▶ Exercise description
Among the entries below, find the lines that hold the word "size" and report them.

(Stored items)
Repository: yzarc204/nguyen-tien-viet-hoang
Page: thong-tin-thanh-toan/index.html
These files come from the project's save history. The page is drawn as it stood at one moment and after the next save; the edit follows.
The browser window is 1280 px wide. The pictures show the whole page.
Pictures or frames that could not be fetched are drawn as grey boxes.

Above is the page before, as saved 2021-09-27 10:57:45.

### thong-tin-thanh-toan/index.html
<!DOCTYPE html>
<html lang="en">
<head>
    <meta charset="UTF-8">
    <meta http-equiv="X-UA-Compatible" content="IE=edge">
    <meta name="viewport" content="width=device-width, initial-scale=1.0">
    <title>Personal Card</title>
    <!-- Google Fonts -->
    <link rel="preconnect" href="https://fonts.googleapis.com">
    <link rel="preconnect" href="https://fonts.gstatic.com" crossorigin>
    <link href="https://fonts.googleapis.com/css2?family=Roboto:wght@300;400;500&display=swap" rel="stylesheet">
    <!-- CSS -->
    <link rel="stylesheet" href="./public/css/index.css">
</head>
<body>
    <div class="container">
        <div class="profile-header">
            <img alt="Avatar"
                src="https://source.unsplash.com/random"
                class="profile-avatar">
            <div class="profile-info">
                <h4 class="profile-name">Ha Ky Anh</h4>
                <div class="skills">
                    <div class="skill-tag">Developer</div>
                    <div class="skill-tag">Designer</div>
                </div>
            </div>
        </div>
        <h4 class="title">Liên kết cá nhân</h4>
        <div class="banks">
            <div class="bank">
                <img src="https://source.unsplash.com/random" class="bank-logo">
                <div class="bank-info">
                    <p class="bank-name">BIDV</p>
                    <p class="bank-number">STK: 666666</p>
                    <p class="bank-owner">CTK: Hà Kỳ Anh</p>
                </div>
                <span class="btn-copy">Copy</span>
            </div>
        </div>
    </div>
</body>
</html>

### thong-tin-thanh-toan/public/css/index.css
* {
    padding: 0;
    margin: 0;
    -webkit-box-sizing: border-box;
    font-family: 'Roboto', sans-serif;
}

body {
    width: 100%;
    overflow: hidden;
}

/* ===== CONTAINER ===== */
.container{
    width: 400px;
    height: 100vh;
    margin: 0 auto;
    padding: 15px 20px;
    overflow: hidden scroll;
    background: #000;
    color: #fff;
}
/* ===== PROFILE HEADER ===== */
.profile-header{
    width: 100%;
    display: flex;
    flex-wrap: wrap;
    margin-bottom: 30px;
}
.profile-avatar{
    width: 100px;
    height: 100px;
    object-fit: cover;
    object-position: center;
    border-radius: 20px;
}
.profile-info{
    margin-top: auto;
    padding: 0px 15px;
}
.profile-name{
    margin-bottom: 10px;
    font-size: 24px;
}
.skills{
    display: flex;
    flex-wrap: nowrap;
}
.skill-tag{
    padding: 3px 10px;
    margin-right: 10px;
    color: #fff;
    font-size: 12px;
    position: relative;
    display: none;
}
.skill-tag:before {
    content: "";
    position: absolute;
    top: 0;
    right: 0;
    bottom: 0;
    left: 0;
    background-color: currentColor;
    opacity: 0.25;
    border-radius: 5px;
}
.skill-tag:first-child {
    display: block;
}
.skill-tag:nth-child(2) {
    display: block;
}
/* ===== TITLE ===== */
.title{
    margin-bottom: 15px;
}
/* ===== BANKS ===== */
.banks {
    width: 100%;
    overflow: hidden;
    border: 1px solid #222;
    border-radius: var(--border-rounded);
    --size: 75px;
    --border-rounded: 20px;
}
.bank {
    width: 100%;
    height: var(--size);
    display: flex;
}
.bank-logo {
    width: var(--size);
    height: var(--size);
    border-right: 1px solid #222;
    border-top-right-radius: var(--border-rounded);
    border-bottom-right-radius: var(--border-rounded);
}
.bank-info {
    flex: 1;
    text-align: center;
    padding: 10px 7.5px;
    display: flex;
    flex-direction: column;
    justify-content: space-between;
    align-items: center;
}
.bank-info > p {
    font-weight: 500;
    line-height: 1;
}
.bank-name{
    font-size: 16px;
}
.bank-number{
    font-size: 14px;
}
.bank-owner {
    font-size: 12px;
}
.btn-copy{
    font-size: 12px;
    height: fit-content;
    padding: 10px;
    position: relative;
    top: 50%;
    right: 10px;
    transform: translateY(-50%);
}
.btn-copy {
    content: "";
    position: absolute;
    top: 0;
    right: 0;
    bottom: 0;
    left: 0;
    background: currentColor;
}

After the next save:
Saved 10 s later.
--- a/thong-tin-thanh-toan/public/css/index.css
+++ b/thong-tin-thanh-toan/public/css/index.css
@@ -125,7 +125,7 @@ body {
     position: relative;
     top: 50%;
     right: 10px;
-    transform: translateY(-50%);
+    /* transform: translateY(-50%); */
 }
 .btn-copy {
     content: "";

▶ Solution for this task
    font-size: 24px;
    font-size: 12px;
    --size: 75px;
    height: var(--size);
    width: var(--size);
    height: var(--size);
    font-size: 16px;
    font-size: 14px;
    font-size: 12px;
    font-size: 12px;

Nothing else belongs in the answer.